What the task asks | Can you print every record below exactly as written?
BEGIN Data provided
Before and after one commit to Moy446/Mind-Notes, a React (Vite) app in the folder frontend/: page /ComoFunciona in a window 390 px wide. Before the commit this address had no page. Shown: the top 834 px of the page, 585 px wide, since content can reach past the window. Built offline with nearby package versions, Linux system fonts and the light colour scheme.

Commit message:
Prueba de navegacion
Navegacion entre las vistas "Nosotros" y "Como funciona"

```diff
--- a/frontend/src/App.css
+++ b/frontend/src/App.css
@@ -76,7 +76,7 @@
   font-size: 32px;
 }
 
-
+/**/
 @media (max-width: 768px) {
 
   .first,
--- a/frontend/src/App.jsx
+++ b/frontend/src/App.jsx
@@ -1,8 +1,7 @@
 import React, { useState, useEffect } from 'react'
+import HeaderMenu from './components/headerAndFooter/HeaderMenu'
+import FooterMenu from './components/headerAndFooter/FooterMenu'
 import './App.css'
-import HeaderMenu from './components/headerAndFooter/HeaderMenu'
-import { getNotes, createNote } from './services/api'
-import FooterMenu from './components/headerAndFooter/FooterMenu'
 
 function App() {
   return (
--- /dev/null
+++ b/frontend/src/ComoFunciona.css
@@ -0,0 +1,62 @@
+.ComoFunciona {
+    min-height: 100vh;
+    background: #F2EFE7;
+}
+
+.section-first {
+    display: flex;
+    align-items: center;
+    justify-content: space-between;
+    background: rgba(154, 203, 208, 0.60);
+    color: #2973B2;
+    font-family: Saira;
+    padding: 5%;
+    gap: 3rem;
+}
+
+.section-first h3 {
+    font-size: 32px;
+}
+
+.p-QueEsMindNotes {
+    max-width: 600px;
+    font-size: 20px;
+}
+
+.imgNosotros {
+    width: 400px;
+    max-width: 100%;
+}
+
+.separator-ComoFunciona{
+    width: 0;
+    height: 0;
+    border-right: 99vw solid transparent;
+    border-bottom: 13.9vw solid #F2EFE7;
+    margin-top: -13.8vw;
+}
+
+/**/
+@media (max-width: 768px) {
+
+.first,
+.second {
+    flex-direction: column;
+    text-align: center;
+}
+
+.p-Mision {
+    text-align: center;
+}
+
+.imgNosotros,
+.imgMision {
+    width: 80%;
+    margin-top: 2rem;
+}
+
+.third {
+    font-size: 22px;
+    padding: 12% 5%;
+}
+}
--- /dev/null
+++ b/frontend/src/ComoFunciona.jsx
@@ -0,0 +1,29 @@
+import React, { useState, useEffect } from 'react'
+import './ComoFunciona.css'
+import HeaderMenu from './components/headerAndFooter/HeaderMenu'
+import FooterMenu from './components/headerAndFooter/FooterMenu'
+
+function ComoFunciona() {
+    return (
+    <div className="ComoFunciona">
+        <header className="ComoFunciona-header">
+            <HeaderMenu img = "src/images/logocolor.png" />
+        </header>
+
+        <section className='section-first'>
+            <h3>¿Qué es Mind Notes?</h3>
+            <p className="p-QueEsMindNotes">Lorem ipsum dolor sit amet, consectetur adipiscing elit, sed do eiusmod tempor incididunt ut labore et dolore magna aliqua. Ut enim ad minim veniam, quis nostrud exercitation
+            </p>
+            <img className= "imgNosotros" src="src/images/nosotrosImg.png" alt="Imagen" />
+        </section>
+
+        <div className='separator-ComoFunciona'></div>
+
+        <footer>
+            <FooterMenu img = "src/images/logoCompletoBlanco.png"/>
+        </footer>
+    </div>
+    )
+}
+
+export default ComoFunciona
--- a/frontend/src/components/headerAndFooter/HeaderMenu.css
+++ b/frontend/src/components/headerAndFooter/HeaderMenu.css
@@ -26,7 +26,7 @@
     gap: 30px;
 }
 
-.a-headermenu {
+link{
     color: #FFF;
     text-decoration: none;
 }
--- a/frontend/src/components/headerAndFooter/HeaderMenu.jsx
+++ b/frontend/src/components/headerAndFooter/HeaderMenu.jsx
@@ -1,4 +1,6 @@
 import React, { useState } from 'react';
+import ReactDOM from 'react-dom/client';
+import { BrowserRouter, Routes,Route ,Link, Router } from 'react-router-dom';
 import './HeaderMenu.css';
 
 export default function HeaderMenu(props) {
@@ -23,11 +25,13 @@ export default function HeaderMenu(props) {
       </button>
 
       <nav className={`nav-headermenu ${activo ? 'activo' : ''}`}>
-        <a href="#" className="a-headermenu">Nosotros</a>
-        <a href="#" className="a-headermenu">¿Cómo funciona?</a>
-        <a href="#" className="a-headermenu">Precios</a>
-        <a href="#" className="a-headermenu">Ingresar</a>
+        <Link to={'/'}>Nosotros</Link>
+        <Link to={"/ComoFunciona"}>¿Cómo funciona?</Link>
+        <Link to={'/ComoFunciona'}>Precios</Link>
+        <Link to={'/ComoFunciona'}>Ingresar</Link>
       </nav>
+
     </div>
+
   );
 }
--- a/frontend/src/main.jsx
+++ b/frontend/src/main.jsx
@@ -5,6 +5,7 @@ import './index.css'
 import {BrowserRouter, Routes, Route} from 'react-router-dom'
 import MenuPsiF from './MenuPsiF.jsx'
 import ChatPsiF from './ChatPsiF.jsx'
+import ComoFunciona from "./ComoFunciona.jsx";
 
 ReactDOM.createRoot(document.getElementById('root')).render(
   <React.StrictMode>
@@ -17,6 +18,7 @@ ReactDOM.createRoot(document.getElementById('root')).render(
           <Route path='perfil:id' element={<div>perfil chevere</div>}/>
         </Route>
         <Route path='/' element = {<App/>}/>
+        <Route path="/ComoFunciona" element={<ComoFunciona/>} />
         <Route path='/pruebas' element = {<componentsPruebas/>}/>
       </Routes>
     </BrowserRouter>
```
END Data provided
Answer for this exercise |
Before and after one commit to Moy446/Mind-Notes, a React (Vite) app in the folder frontend/: page /ComoFunciona in a window 390 px wide. Before the commit this address had no page. Shown: the top 834 px of the page, 585 px wide, since content can reach past the window. Built offline with nearby package versions, Linux system fonts and the light colour scheme.

Commit message:
Prueba de navegacion
Navegacion entre las vistas "Nosotros" y "Como funciona"

```diff
--- a/frontend/src/App.css
+++ b/frontend/src/App.css
@@ -76,7 +76,7 @@
   font-size: 32px;
 }
 
-
+/**/
 @media (max-width: 768px) {
 
   .first,
--- a/frontend/src/App.jsx
+++ b/frontend/src/App.jsx
@@ -1,8 +1,7 @@
 import React, { useState, useEffect } from 'react'
+import HeaderMenu from './components/headerAndFooter/HeaderMenu'
+import FooterMenu from './components/headerAndFooter/FooterMenu'
 import './App.css'
-import HeaderMenu from './components/headerAndFooter/HeaderMenu'
-import { getNotes, createNote } from './services/api'
-import FooterMenu from './components/headerAndFooter/FooterMenu'
 
 function App() {
   return (
--- /dev/null
+++ b/frontend/src/ComoFunciona.css
@@ -0,0 +1,62 @@
+.ComoFunciona {
+    min-height: 100vh;
+    background: #F2EFE7;
+}
+
+.section-first {
+    display: flex;
+    align-items: center;
+    justify-content: space-between;
+    background: rgba(154, 203, 208, 0.60);
+    color: #2973B2;
+    font-family: Saira;
+    padding: 5%;
+    gap: 3rem;
+}
+
+.section-first h3 {
+    font-size: 32px;
+}
+
+.p-QueEsMindNotes {
+    max-width: 600px;
+    font-size: 20px;
+}
+
+.imgNosotros {
+    width: 400px;
+    max-width: 100%;
+}
+
+.separator-ComoFunciona{
+    width: 0;
+    height: 0;
+    border-right: 99vw solid transparent;
+    border-bottom: 13.9vw solid #F2EFE7;
+    margin-top: -13.8vw;
+}
+
+/**/
+@media (max-width: 768px) {
+
+.first,
+.second {
+    flex-direction: column;
+    text-align: center;
+}
+
+.p-Mision {
+    text-align: center;
+}
+
+.imgNosotros,
+.imgMision {
+    width: 80%;
+    margin-top: 2rem;
+}
+
+.third {
+    font-size: 22px;
+    padding: 12% 5%;
+}
+}
--- /dev/null
+++ b/frontend/src/ComoFunciona.jsx
@@ -0,0 +1,29 @@
+import React, { useState, useEffect } from 'react'
+import './ComoFunciona.css'
+import HeaderMenu from './components/headerAndFooter/HeaderMenu'
+import FooterMenu from './components/headerAndFooter/FooterMenu'
+
+function ComoFunciona() {
+    return (
+    <div className="ComoFunciona">
+        <header className="ComoFunciona-header">
+            <HeaderMenu img = "src/images/logocolor.png" />
+        </header>
+
+        <section className='section-first'>
+            <h3>¿Qué es Mind Notes?</h3>
+            <p className="p-QueEsMindNotes">Lorem ipsum dolor sit amet, consectetur adipiscing elit, sed do eiusmod tempor incididunt ut labore et dolore magna aliqua. Ut enim ad minim veniam, quis nostrud exercitation
+            </p>
+            <img className= "imgNosotros" src="src/images/nosotrosImg.png" alt="Imagen" />
+        </section>
+
+        <div className='separator-ComoFunciona'></div>
+
+        <footer>
+            <FooterMenu img = "src/images/logoCompletoBlanco.png"/>
+        </footer>
+    </div>
+    )
+}
+
+export default ComoFunciona
--- a/frontend/src/components/headerAndFooter/HeaderMenu.css
+++ b/frontend/src/components/headerAndFooter/HeaderMenu.css
@@ -26,7 +26,7 @@
     gap: 30px;
 }
 
-.a-headermenu {
+link{
     color: #FFF;
     text-decoration: none;
 }
--- a/frontend/src/components/headerAndFooter/HeaderMenu.jsx
+++ b/frontend/src/components/headerAndFooter/HeaderMenu.jsx
@@ -1,4 +1,6 @@
 import React, { useState } from 'react';
+import ReactDOM from 'react-dom/client';
+import { BrowserRouter, Routes,Route ,Link, Router } from 'react-router-dom';
 import './HeaderMenu.css';
 
 export default function HeaderMenu(props) {
@@ -23,11 +25,13 @@ export default function HeaderMenu(props) {
       </button>
 
       <nav className={`nav-headermenu ${activo ? 'activo' : ''}`}>
-        <a href="#" className="a-headermenu">Nosotros</a>
-        <a href="#" className="a-headermenu">¿Cómo funciona?</a>
-        <a href="#" className="a-headermenu">Precios</a>
-        <a href="#" className="a-headermenu">Ingresar</a>
+        <Link to={'/'}>Nosotros</Link>
+        <Link to={"/ComoFunciona"}>¿Cómo funciona?</Link>
+        <Link to={'/ComoFunciona'}>Precios</Link>
+        <Link to={'/ComoFunciona'}>Ingresar</Link>
       </nav>
+
     </div>
+
   );
 }
--- a/frontend/src/main.jsx
+++ b/frontend/src/main.jsx
@@ -5,6 +5,7 @@ import './index.css'
 import {BrowserRouter, Routes, Route} from 'react-router-dom'
 import MenuPsiF from './MenuPsiF.jsx'
 import ChatPsiF from './ChatPsiF.jsx'
+import ComoFunciona from "./ComoFunciona.jsx";
 
 ReactDOM.createRoot(document.getElementById('root')).render(
   <React.StrictMode>
@@ -17,6 +18,7 @@ ReactDOM.createRoot(document.getElementById('root')).render(
           <Route path='perfil:id' element={<div>perfil chevere</div>}/>
         </Route>
         <Route path='/' element = {<App/>}/>
+        <Route path="/ComoFunciona" element={<ComoFunciona/>} />
         <Route path='/pruebas' element = {<componentsPruebas/>}/>
       </Routes>
     </BrowserRouter>
```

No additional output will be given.